* _ACTIVITY_
Please copy each line of the listing below precisely, excluding the images.

* _RECORDS TO PROCESS_
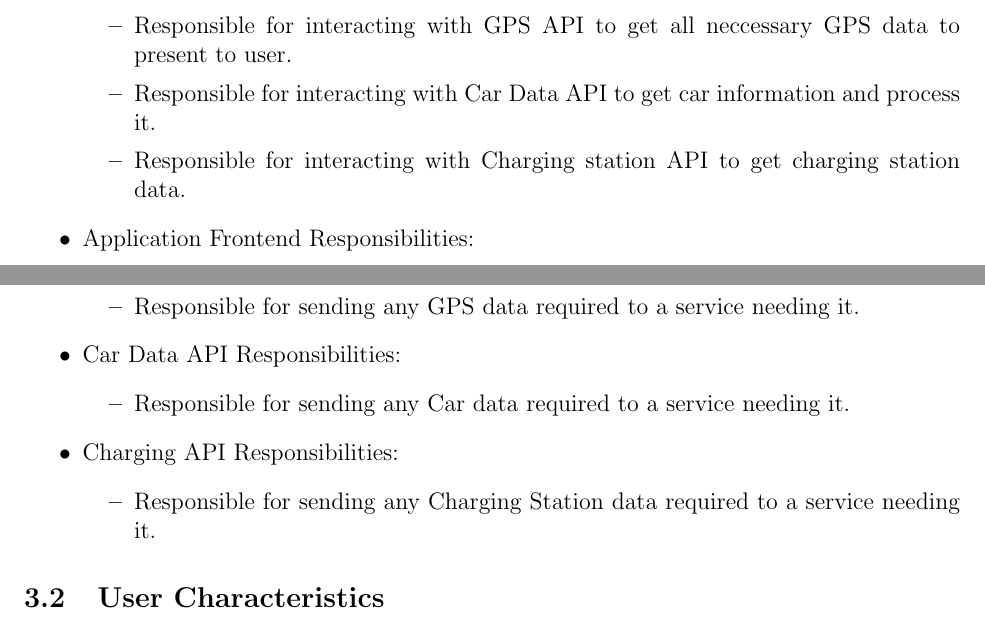
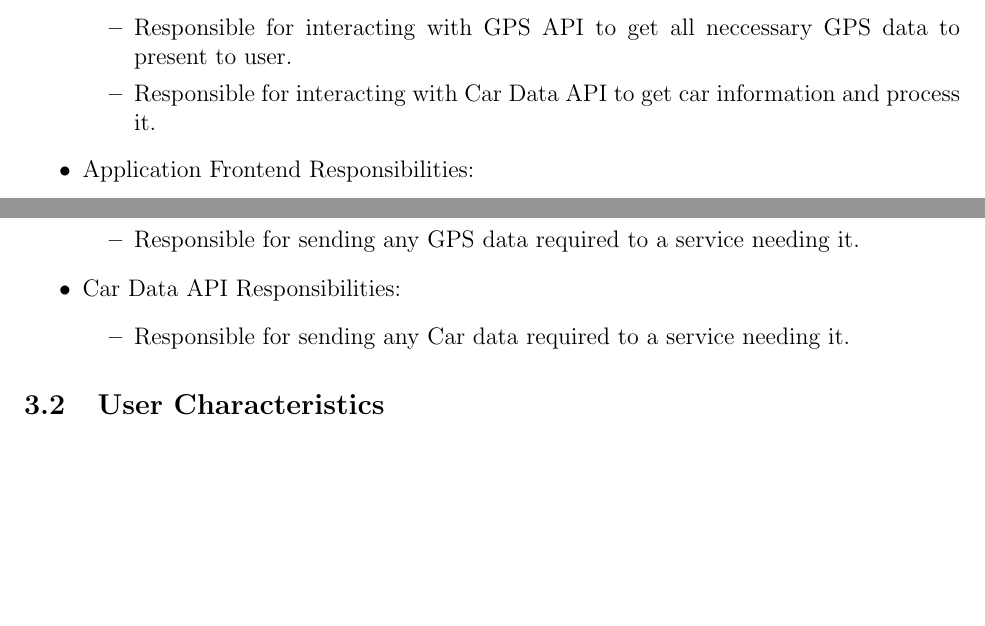
Before and after one commit to mehtaj8/Greenway, a LaTeX document (docs/SRS/SRS.tex): two parts of pages 6 and 7 of 22, joined at a grey line, cut so that both start at the same text, the shorter picture padded with empty space. Compiled offline with pdfLaTeX.

Commit message:
Fixed Diagrams based off of Issue#20

```diff
--- a/docs/SRS/SRS.tex
+++ b/docs/SRS/SRS.tex
@@ -253,8 +253,6 @@ Feul Data API.
 to present to user.
 \item Responsible for interacting with Car Data API to get car information
 and process it.
-\item Responsible for interacting with Charging station API to get charging
-station data.
 \end{itemize}
 \item Application Frontend Responsibilities:
 \begin{itemize}
@@ -271,10 +269,6 @@ station data.
 \item Car Data API Responsibilities:
 \begin{itemize}
 \item Responsible for sending any Car data required to a service needing it.
-\end{itemize}
-\item Charging API Responsibilities:
-\begin{itemize}
-\item Responsible for sending any Charging Station data required to a service needing it.
 \end{itemize}
 \end{itemize}
 
```
Also changed, not shown: docs/SRS/ContextDiagram.png, docs/SRS/SRS.pdf.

* _ANSWER BELOW_
Before and after one commit to mehtaj8/Greenway, a LaTeX document (docs/SRS/SRS.tex): two parts of pages 6 and 7 of 22, joined at a grey line, cut so that both start at the same text, the shorter picture padded with empty space. Compiled offline with pdfLaTeX.

Commit message:
Fixed Diagrams based off of Issue#20

```diff
--- a/docs/SRS/SRS.tex
+++ b/docs/SRS/SRS.tex
@@ -253,8 +253,6 @@ Feul Data API.
 to present to user.
 \item Responsible for interacting with Car Data API to get car information
 and process it.
-\item Responsible for interacting with Charging station API to get charging
-station data.
 \end{itemize}
 \item Application Frontend Responsibilities:
 \begin{itemize}
@@ -271,10 +269,6 @@ station data.
 \item Car Data API Responsibilities:
 \begin{itemize}
 \item Responsible for sending any Car data required to a service needing it.
-\end{itemize}
-\item Charging API Responsibilities:
-\begin{itemize}
-\item Responsible for sending any Charging Station data required to a service needing it.
 \end{itemize}
 \end{itemize}
 
```
Also changed, not shown: docs/SRS/ContextDiagram.png, docs/SRS/SRS.pdf.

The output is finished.